We are pleased to announce that we are now an accredited member of Made in Britain, an organisation which brings British manufacturers together under one collective mark, to help buyers and specifiers easily identify products which are made in Britain.
Charlotte, co-founder of Xavier China says -
“Bone china is a brilliant British invention, and we are proud to produce all our tableware in Stoke-on-Trent, the historic home of the potteries.
British manufacturing has a long history of producing high-quality goods, and we are passionate about supporting the skilled artisans who bring our brand to life.
We hope the Made in Britain mark will help customers to associate Xavier China with reliability quality and trust.”
The Made in Britain organisation
Made in Britain brings together the British manufacturing community, united with the use of the registered collective mark.
The mark is protected and can only be used by members of Made in Britain that meet the criteria we set to guarantee the member is a British manufacturer.
Discover more members in the Made in Britain Directory.
Xavier China is delighted to introduce its latest collaboration with KD Loves. Launching on 11th August 2021, we have collaborated with renowned interior design team at Kelling Designs to present the Kelling Collection, a range of fine bone china tableware in Kelling's signature bold colours and patterns, with contrasting trims.Continue reading
Invented in England in 1799 bone china is a particularly strong and bright type of British porcelain.
The revelation that bone china actually contains animal bone may come as a surprise! But it's the high calcium content of the animal bone that gives the bright white material its incredible strength & resilience.
Famed for its elegance and translucency, it is often assumed that bone china must be fragile. It is one of the hardiest ceramic materials available, however, and is much more chip-resistant than other types of pottery.
Brighter, thinner and stronger than other types of pottery - and translucent when held up to the sun - it's all things bright, beautiful and British!Continue reading
Use code EECVF to donate 10% to the Solider's Charity and unlock free gift wrap on all orders.
MONDAY 21ST SEPTEMBER – THURSDAY 1ST OCTOBER 2020
With over 160 independent stallholders, the EECF has gone online for the first time!
Visit the website to register online and take part in a fabulous raffle, gin tasting, curry night and much more, all to raise much-needed funds for the brilliant ABF The Soldier’s Charity, whose work reaches out to every area of the Armed Forces, when and where it is needed most.
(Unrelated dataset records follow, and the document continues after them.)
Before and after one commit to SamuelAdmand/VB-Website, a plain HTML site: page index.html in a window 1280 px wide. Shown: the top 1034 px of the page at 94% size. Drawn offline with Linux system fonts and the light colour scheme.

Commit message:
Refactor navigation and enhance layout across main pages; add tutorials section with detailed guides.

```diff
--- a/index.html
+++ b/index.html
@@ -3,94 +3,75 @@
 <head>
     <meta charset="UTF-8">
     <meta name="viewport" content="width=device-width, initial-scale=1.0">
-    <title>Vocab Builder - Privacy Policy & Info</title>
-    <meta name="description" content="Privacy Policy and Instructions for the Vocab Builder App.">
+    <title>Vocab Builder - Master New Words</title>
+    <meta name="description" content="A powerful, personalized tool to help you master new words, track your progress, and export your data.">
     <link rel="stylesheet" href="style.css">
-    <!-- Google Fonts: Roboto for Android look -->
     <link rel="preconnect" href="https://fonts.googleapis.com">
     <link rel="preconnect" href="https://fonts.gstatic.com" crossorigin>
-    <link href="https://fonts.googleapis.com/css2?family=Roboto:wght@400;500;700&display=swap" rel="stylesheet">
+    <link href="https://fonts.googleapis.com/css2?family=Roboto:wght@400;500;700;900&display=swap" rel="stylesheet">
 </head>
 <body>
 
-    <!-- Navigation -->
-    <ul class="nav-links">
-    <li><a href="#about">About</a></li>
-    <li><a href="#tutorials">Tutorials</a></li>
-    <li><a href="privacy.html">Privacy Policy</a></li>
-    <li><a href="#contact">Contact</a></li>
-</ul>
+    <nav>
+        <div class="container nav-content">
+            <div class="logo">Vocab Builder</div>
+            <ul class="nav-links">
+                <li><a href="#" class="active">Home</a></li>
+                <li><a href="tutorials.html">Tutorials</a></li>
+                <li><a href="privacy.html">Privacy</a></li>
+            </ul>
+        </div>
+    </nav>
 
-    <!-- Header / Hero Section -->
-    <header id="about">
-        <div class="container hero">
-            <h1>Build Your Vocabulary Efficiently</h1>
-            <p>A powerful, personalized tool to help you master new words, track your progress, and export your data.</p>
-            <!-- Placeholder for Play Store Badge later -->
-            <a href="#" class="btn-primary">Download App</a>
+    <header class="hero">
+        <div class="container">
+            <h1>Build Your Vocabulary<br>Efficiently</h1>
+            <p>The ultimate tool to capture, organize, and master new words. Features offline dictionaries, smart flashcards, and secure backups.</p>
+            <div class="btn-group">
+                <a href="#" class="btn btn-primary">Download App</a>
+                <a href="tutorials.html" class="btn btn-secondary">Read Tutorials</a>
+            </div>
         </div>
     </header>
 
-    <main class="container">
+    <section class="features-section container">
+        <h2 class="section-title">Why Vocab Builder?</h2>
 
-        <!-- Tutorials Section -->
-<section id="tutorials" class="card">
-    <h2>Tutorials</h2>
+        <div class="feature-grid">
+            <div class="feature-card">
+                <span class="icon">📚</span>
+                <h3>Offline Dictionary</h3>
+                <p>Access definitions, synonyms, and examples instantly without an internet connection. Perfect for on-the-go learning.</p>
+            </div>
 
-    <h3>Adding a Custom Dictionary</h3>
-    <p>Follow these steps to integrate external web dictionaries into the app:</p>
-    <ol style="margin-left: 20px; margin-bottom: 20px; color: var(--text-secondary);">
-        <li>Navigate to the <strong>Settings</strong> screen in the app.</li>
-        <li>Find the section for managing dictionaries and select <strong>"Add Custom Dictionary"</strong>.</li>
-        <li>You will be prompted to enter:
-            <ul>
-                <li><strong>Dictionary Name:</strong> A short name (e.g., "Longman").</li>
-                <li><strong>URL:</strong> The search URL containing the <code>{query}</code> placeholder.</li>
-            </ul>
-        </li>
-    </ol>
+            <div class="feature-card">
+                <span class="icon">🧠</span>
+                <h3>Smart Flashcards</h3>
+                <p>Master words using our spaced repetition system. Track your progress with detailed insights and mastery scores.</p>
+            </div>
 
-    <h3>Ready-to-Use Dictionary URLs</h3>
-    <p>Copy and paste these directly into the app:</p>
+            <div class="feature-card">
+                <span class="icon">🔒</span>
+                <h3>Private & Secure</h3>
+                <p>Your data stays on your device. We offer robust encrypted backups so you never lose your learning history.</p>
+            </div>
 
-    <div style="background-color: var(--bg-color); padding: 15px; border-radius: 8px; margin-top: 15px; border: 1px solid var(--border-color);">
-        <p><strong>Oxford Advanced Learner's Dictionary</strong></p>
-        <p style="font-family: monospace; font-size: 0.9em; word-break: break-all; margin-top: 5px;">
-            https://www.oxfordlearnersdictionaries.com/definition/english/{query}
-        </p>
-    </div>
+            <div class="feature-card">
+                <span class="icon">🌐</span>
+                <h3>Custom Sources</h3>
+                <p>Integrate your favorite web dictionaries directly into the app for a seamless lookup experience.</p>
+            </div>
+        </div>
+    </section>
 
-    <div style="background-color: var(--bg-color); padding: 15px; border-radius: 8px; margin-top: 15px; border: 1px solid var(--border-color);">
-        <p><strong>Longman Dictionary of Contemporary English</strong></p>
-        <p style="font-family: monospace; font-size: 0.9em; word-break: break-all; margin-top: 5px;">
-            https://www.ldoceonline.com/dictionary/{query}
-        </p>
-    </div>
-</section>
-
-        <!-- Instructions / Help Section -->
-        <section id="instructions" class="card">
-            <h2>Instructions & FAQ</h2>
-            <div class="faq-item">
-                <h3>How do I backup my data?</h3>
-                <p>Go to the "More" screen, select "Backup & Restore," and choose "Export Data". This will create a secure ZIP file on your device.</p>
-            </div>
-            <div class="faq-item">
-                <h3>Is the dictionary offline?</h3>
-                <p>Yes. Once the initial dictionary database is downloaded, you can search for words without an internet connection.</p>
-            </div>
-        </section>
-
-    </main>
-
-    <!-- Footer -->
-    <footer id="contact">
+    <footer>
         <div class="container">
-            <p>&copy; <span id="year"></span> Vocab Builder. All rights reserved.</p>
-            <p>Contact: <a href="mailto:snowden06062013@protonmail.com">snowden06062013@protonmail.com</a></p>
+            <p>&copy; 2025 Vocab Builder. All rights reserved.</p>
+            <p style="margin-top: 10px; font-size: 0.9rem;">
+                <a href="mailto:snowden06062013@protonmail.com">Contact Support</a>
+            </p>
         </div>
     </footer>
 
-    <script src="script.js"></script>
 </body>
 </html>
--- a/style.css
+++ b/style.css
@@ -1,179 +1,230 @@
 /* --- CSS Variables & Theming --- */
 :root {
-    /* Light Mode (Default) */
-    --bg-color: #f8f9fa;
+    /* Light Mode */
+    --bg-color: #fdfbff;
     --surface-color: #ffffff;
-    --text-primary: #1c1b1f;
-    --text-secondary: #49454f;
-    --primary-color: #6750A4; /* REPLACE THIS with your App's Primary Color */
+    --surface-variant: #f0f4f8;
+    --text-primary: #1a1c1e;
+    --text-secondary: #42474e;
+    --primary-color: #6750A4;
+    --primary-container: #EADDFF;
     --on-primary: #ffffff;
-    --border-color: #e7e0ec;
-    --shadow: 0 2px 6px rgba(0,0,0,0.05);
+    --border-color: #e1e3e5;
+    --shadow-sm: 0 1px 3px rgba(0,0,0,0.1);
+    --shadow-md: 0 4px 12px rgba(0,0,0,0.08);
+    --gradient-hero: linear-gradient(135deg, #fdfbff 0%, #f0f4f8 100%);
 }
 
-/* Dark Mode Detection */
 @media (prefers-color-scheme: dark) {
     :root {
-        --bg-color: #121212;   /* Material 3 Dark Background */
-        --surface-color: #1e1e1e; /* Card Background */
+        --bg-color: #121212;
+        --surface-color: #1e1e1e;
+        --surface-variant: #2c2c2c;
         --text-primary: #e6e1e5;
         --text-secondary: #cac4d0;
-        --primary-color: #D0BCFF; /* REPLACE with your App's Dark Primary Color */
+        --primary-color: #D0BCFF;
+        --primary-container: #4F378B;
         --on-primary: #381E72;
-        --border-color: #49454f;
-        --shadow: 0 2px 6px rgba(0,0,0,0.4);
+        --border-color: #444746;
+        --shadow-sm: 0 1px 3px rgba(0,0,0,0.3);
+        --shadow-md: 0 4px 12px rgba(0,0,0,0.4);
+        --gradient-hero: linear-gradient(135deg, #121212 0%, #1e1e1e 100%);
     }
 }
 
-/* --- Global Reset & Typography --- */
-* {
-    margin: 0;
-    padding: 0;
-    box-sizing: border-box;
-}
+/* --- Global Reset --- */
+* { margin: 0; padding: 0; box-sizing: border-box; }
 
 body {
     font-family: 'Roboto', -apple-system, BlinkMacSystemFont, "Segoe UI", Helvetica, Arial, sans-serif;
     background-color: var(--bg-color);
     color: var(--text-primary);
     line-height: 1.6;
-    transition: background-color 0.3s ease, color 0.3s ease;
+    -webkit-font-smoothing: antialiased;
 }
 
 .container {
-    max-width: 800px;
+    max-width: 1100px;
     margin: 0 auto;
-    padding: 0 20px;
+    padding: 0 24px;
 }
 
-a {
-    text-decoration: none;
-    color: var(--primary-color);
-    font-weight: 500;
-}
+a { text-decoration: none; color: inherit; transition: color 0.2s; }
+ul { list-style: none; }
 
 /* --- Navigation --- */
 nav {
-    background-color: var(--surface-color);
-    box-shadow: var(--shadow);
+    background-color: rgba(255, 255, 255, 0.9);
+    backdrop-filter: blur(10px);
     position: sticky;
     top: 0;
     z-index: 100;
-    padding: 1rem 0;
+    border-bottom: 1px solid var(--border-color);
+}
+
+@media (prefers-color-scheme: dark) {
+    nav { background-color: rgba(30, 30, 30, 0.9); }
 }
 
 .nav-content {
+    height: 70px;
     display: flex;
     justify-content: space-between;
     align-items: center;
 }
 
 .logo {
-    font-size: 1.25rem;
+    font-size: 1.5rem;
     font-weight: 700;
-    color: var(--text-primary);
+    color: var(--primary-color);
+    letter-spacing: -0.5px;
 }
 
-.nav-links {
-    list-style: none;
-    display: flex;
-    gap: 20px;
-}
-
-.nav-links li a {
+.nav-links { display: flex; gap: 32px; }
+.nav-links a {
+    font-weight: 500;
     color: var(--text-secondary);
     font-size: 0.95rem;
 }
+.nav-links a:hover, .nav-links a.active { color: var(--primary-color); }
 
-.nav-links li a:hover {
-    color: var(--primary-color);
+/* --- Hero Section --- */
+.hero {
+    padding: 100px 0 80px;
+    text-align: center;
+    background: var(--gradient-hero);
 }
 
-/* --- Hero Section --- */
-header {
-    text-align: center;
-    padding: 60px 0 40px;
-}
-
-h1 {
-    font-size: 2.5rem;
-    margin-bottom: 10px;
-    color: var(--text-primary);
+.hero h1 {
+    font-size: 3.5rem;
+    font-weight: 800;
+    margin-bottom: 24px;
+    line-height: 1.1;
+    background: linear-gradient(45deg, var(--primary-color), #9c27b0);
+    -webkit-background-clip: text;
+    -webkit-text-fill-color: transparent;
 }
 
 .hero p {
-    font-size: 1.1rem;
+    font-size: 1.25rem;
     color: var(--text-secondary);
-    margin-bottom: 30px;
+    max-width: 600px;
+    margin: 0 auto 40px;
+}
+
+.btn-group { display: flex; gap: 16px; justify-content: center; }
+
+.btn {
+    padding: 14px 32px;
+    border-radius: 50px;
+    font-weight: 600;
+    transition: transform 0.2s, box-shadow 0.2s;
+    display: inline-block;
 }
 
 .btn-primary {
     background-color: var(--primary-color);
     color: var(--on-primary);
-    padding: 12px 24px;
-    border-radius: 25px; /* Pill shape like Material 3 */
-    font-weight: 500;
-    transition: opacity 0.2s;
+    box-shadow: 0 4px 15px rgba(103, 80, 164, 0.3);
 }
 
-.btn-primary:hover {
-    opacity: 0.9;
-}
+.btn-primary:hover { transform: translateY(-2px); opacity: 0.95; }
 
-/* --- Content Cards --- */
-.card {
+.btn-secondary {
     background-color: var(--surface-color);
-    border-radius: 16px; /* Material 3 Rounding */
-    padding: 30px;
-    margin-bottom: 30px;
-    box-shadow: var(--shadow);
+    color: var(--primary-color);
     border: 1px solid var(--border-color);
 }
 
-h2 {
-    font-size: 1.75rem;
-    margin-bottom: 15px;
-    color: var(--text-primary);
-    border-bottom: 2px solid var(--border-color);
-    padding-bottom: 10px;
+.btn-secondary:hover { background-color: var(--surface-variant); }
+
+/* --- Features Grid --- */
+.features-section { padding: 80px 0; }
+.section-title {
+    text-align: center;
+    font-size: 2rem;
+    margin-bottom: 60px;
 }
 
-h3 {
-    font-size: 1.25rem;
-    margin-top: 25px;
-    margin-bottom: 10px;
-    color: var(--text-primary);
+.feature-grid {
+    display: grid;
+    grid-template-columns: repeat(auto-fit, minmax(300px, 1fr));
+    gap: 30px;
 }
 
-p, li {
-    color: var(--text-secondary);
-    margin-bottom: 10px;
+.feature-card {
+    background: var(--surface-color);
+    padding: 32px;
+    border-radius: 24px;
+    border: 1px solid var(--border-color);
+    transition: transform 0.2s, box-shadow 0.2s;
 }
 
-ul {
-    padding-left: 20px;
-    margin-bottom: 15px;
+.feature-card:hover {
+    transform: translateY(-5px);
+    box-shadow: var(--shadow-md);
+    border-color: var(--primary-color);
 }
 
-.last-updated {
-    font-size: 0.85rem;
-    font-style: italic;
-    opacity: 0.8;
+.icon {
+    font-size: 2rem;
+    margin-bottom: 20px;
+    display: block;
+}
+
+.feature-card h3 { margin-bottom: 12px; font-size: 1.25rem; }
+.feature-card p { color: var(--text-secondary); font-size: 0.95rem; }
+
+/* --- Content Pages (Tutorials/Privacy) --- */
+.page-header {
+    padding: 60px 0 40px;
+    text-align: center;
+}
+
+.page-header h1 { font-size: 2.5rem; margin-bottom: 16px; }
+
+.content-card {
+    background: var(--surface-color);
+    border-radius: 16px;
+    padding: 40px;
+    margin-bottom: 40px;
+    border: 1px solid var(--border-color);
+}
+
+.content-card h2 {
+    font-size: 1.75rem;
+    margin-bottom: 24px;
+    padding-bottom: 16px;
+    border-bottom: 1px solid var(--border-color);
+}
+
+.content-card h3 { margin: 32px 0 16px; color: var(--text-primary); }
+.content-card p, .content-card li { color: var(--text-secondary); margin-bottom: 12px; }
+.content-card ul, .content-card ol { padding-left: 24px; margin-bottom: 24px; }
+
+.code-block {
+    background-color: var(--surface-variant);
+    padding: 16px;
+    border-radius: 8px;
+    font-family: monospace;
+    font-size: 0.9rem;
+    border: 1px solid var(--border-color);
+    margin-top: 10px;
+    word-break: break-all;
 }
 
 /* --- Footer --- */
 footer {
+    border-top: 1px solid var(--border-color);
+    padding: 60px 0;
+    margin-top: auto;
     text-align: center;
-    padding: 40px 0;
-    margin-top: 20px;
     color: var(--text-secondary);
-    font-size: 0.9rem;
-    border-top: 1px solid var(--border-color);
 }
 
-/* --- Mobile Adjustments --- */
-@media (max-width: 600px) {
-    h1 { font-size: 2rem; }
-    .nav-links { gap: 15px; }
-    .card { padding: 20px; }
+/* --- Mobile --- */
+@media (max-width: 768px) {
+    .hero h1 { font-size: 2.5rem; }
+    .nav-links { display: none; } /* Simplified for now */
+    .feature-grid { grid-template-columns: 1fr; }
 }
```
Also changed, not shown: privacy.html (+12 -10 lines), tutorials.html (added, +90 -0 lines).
Xavier China is really pleased to be helping to support this wonderful charity and fair, which has overcome challenging circumstances to bring a much-loved tradition into our homes despite ever-changing set of difficulties.
Don't forget to use 'EECVF' for the 10% dontation and free gift wrap.
View all stallholders and events at www.eecf.org.ukContinue reading
After a difficult few months for everyone, it was wonderful to go up to Stoke and to see the kilns back in action.
There is lots of interest in British-made products like Xavier China as customers choose to keep things local. Here's to the rest of 2020!Continue reading
We do hope that you and your family are well. Our thoughts are with those affected by Coronavirus. At this time, the primary concern must be everyone's health, and like most companies we have had to change the way we work.Continue reading
Josiah Spode I perfected two very important products in the development of English ceramics: underglaze printing on earthenware; and fine bone china - a very practical and beautiful porcelain. His success owed much to the marketing genius that was his son, Josiah Spode II.Continue reading
The science behind ceramics is not for the faint-hearted. In fact, we dare you to open up the Wikipedia page and get through the first sentence without resorting to a dictionary.
Here we offer a brief glossary that explains why porcelain isn't pottery and bone china isn't 'real' porcelain. Confused yet? Read on.Continue reading